Clicking on the translation link activates a free translation service to convert the page to Spanish. As with any Internet translation, the conversion is not context-sensitive and may not translate the text to its original meaning. NC State Extension does not guarantee the accuracy of the translated text. Please note that some applications and/or services may not function as expected when translated.

Collapse ▲
anthracnose fruit rot

Anthracnose fruit rot is a problem during warm, wet springs.

Anthracnose is the primary plant health threat to North Carolina strawberries. Two types of anthracnose may affect strawberry plantings in North Carolina. Colletotrichum gloeosporioides, anthracnose crown rot or known regionally as “the glo,” is a serious crown rot in North Carolina and the Southeastern United States. Anthracnose crown rot causes sudden wilt and death of apparently healthy plants. Colletotrichum acutatum, anthracnose fruit rot, can be, in some spring seasons (bloom and fruiting), a very serious disease problem, particularly in warm, wet weather.

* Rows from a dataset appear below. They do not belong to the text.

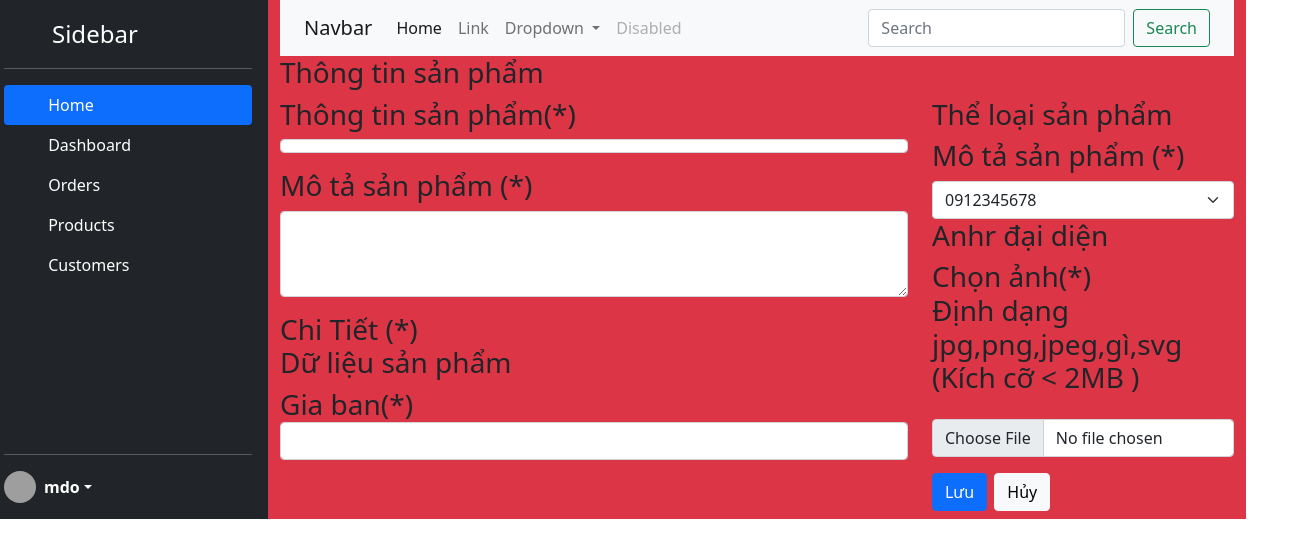
Repository: Lehuyhuynh/BT12-BOOTSTRAP
Page: index.html
The author's editor kept a copy of each file at every save. The page is drawn from the files as they stood at one save, then again after the next save.
The browser window is 1280 px wide. The page is 1292 px wide, so the pictures cover 1292 px, including what lies to the right of the window. The pictures show the whole page.
Pictures or frames that could not be fetched are drawn as grey boxes.

Above is the page before, as saved 2023-08-19 22:56:12.

### index.html
<!DOCTYPE html>
<html lang="en">
<head>
  <link href="https://cdn.jsdelivr.net/npm/bootstrap@5.1.3/dist/css/bootstrap.min.css" rel="stylesheet" integrity="sha384-1BmE4kWBq78iYhFldvKuhfTAU6auU8tT94WrHftjDbrCEXSU1oBoqyl2QvZ6jIW3" crossorigin="anonymous">
  <meta charset="UTF-8">
  <meta name="viewport" content="width=device-width, initial-scale=1.0">
  <title>BT2</title>
</head>
<body>
  <div class="row">
    <div class=" col-3 d-flex flex-column flex-shrink-0 p-3 text-white bg-dark rounded-lg" style="width: 280px;">
      <a href="/" class="d-flex align-items-center mb-3 mb-md-0 me-md-auto text-white text-decoration-none">
        <svg class="bi me-2" width="40" height="32"><use xlink:href="#bootstrap"></use></svg>
        <span class="fs-4">Sidebar</span>
      </a>
      <hr>
      <ul class="nav nav-pills flex-column mb-auto">
        <li class="nav-item">
          <a href="#" class="nav-link active" aria-current="page">
            <svg class="bi me-2" width="16" height="16"><use xlink:href="#home"></use></svg>
            Home
          </a>
        </li>
        <li>
          <a href="#" class="nav-link text-white">
            <svg class="bi me-2" width="16" height="16"><use xlink:href="#speedometer2"></use></svg>
            Dashboard
          </a>
        </li>
        <li>
          <a href="#" class="nav-link text-white">
            <svg class="bi me-2" width="16" height="16"><use xlink:href="#table"></use></svg>
            Orders
          </a>
        </li>
        <li>
          <a href="#" class="nav-link text-white">
            <svg class="bi me-2" width="16" height="16"><use xlink:href="#grid"></use></svg>
            Products
          </a>
        </li>
        <li>
          <a href="#" class="nav-link text-white">
            <svg class="bi me-2" width="16" height="16"><use xlink:href="#people-circle"></use></svg>
            Customers
          </a>
        </li>
      </ul>
      <hr>
      <div class="dropdown">
        <a href="#" class="d-flex align-items-center text-white text-decoration-none dropdown-toggle" id="dropdownUser1" data-bs-toggle="dropdown" aria-expanded="false">
          <img src="https://github.com/mdo.png" alt="" width="32" height="32" class="rounded-circle me-2">
          <strong>mdo</strong>
        </a>
        <ul class="dropdown-menu dropdown-menu-dark text-small shadow" aria-labelledby="dropdownUser1" style="">
          <li><a class="dropdown-item" href="#">New project...</a></li>
          <li><a class="dropdown-item" href="#">Settings</a></li>
          <li><a class="dropdown-item" href="#">Profile</a></li>
          <li><hr class="dropdown-divider"></li>
          <li><a class="dropdown-item" href="#">Sign out</a></li>
        </ul>
      </div>
    </div>
    <div class="main-content bg-danger col-9" >
      <nav class="navbar navbar-expand-lg navbar-light bg-light">
        <div class="container-fluid">
          <a class="navbar-brand" href="#">Navbar</a>
          <button class="navbar-toggler" type="button" data-bs-toggle="collapse" data-bs-target="#navbarSupportedContent" aria-controls="navbarSupportedContent" aria-expanded="false" aria-label="Toggle navigation">
            <span class="navbar-toggler-icon"></span>
          </button>
          <div class="collapse navbar-collapse" id="navbarSupportedContent">
            <ul class="navbar-nav me-auto mb-2 mb-lg-0">
              <li class="nav-item">
                <a class="nav-link active" aria-current="page" href="#">Home</a>
              </li>
              <li class="nav-item">
                <a class="nav-link" href="#">Link</a>
              </li>
              <li class="nav-item dropdown">
                <a class="nav-link dropdown-toggle" href="#" id="navbarDropdown" role="button" data-bs-toggle="dropdown" aria-expanded="false">
                  Dropdown
                </a>
                <ul class="dropdown-menu" aria-labelledby="navbarDropdown">
                  <li><a class="dropdown-item" href="#">Action</a></li>
                  <li><a class="dropdown-item" href="#">Another action</a></li>
                  <li><hr class="dropdown-divider"></li>
                  <li><a class="dropdown-item" href="#">Something else here</a></li>
                </ul>
              </li>
              <li class="nav-item">
                <a class="nav-link disabled" href="#" tabindex="-1" aria-disabled="true">Disabled</a>
              </li>
            </ul>
            <form class="d-flex">
              <input class="form-control me-2" type="search" placeholder="Search" aria-label="Search">
              <button class="btn btn-outline-success" type="submit">Search</button>
            </form>
          </div>
        </div>
      </nav>
      <div class="row">

        <h3>Thông tin sản phẩm<h3>

          <div class="row">
            <div class="more col-8">

              <div class="product">

                <div class="mb-3">
                  <label for="information" class="form-label">Thông tin sản phẩm(*)</label>
                  <table class="form-control" id="information" name="information" rows="3"></table>
                </div>

                <div class="mb-3">
                  <label for="exampleFormControlTextarea1" class="form-label">Mô tả sản phẩm (*)</label>
                  <textarea class="form-control" id="exampleFormControlTextarea1" rows="3"></textarea>
                </div>

                <span>Chi Tiết (*) </span><br>

              </div>

              <div class="data">

                <h3>Dữ liệu sản phẩm</h3>

                <label for="data">Gia ban(*)</label>
                <input class="form-control" type="text" placeholder="" id="data" aria-label="default input example">



              </div>

            </div>

            <div class="category col-4">

              <div class="cate">

              <h3>Thể loại sản phẩm</h3>



                <label for="cate" class="form-label">Mô tả sản phẩm (*)</label>

                <select id="cate" class="form-select" aria-label="Default select example">

                  <option value="1">0912345678</option>
                  <option value="2">0123456789</option>
                  <option value="3">1234567890</option>
                </select>

              </div>

              <div class="img">

                <h3>Anhr đại diện</h3>
                <div class="mb-3">
                  <label for="formFile" class="form-label">Chọn ảnh(*)
                    <p>Định dạng jpg,png,jpeg,gì,svg (Kích cỡ < 2MB )    </p>
                  </label>
                  <input class="form-control" type="file" id="formFile">
                </div>
              </div>

              <button type="button" class="btn btn-primary">Lưu</button>
              <button type="button" class="btn btn-light">Hủy</button>
            </div>
          </div>






      </div>
    </div>


  </div>

  <script src="https://cdn.jsdelivr.net/npm/bootstrap@5.1.3/dist/js/bootstrap.bundle.min.js" integrity="sha384-ka7Sk0Gln4gmtz2MlQnikT1wXgYsOg+OMhuP+IlRH9sENBO0LRn5q+8nbTov4+1p" crossorigin="anonymous"></script>
</body>
</html>

After the next save:
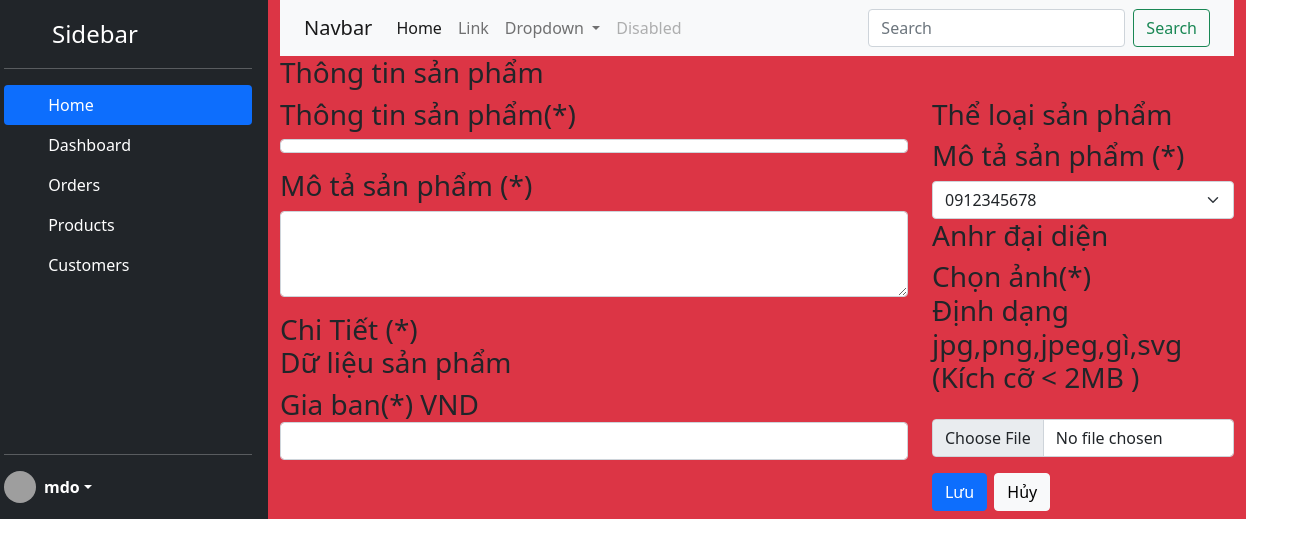
Saved 16 s later.
--- a/index.html
+++ b/index.html
@@ -125,7 +125,7 @@
 
                 <h3>Dữ liệu sản phẩm</h3>
 
-                <label for="data">Gia ban(*)</label>
+                <label for="data">Gia ban(*) VND</label>
                 <input class="form-control" type="text" placeholder="" id="data" aria-label="default input example">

The source of infection for both types of anthracnose is typically related to the nursery plant. The best way to control anthracnose fruit rot is to prevent the introduction of the pathogen into the field by using pathogen-free transplants.

Runnering in the strawberry nursery

Runnering in the strawberry nursery.

The success of a strawberry plasticulture planting, in large part, depends on the health and vigor of the planting stock. Plants should be true to variety and free of insects, diseases, nematodes and viruses.

The Web site www.ncstrawberry.org (maintained by the N.C. Strawberry Association) keeps a current listing of U.S. and Canadian plant sources of these commonly grown varieties: Chandler, Camarosa and Sweet Charlie.

Page Last Updated: 8 years ago
Was the information on this page helpful? Yes check No close